Problem description:
Return all lines in the material below that contain "Human".

The data:
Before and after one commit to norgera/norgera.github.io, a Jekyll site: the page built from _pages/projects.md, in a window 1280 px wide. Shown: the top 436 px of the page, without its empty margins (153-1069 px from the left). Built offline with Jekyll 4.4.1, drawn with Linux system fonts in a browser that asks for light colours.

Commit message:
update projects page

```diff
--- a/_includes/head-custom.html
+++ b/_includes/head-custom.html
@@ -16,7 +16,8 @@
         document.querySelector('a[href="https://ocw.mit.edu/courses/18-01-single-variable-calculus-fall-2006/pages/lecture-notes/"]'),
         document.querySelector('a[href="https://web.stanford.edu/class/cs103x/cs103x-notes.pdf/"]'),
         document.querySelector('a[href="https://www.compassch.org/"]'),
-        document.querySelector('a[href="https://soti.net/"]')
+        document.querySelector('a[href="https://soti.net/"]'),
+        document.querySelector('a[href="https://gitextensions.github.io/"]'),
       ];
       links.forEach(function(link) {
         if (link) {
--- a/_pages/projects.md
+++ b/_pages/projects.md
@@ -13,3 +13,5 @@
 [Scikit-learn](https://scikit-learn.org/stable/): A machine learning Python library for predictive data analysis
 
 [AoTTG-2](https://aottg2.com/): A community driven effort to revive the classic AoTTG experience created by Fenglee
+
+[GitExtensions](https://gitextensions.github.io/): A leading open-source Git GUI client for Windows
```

==

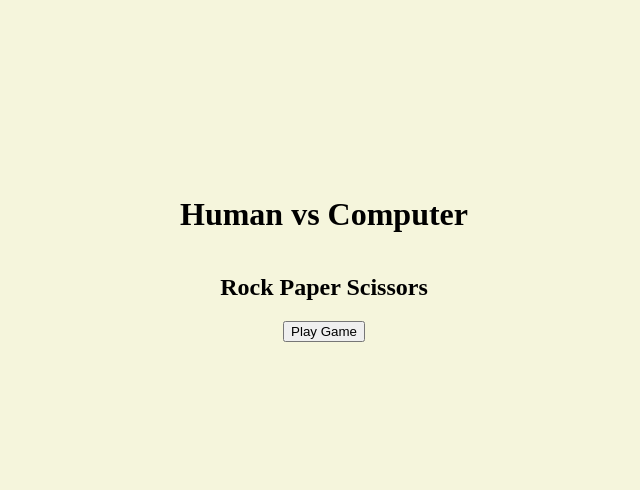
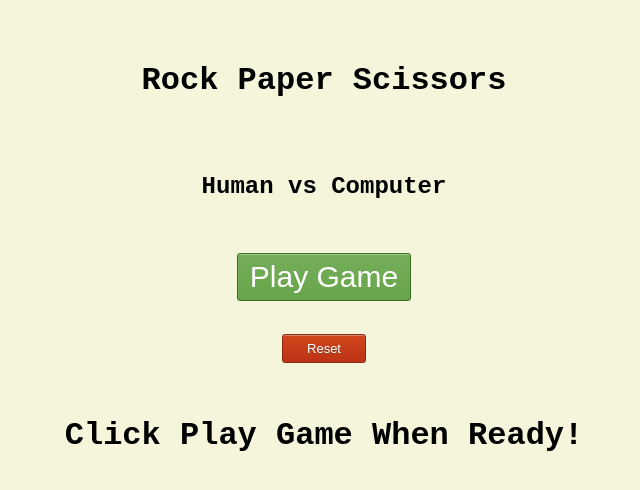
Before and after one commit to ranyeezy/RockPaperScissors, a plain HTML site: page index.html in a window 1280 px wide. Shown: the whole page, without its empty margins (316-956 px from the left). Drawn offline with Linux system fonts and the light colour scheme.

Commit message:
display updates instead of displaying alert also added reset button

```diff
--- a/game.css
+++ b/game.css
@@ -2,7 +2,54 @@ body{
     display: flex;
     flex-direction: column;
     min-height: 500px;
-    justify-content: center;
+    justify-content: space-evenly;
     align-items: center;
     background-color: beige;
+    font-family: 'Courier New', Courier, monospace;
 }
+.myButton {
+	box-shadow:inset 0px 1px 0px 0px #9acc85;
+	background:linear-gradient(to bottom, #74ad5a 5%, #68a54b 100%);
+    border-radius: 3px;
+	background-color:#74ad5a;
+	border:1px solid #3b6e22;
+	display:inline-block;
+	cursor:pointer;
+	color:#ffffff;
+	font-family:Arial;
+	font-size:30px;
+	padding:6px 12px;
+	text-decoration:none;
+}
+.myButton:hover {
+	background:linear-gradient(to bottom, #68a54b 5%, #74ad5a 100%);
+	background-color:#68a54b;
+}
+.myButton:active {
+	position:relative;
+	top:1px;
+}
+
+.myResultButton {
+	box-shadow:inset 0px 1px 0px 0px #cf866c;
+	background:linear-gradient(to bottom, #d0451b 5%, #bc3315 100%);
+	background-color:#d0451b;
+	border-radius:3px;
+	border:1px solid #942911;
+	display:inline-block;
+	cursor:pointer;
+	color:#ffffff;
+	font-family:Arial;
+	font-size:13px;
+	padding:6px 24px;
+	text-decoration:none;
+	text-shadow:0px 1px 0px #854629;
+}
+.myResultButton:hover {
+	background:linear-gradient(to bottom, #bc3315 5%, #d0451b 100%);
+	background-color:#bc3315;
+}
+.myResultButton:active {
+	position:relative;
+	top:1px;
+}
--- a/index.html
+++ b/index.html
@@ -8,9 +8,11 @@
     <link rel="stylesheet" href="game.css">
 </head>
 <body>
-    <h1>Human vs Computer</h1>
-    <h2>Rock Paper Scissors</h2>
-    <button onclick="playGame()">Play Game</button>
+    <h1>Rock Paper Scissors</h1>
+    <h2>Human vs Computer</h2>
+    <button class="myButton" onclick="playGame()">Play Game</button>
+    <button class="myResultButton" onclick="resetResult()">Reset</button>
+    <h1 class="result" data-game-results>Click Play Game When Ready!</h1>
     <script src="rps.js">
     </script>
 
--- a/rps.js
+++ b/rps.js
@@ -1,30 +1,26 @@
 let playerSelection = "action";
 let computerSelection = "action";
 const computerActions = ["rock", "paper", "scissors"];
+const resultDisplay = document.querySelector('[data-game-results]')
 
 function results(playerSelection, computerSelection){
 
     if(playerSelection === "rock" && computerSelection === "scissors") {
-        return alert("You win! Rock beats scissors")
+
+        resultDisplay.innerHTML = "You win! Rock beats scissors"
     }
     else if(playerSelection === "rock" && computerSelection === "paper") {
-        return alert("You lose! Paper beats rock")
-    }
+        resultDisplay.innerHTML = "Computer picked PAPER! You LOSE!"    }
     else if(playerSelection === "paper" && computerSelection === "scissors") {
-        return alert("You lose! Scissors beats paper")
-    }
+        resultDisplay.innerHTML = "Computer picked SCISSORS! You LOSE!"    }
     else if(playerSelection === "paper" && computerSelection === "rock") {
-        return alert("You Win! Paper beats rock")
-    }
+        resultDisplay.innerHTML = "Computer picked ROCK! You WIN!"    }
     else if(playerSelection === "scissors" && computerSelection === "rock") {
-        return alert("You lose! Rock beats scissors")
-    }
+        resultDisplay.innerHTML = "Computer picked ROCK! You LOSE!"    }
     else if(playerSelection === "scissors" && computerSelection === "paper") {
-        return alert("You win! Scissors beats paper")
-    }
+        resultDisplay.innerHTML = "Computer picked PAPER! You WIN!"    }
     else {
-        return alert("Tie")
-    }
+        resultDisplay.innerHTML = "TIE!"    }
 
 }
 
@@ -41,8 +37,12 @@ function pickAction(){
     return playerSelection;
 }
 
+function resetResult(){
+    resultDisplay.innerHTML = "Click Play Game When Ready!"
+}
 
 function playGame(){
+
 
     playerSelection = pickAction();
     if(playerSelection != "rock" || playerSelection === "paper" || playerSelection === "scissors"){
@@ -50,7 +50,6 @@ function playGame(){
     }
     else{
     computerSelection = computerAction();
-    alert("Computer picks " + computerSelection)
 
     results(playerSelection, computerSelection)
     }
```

Answer below:
-    <h1>Human vs Computer</h1>
+    <h2>Human vs Computer</h2>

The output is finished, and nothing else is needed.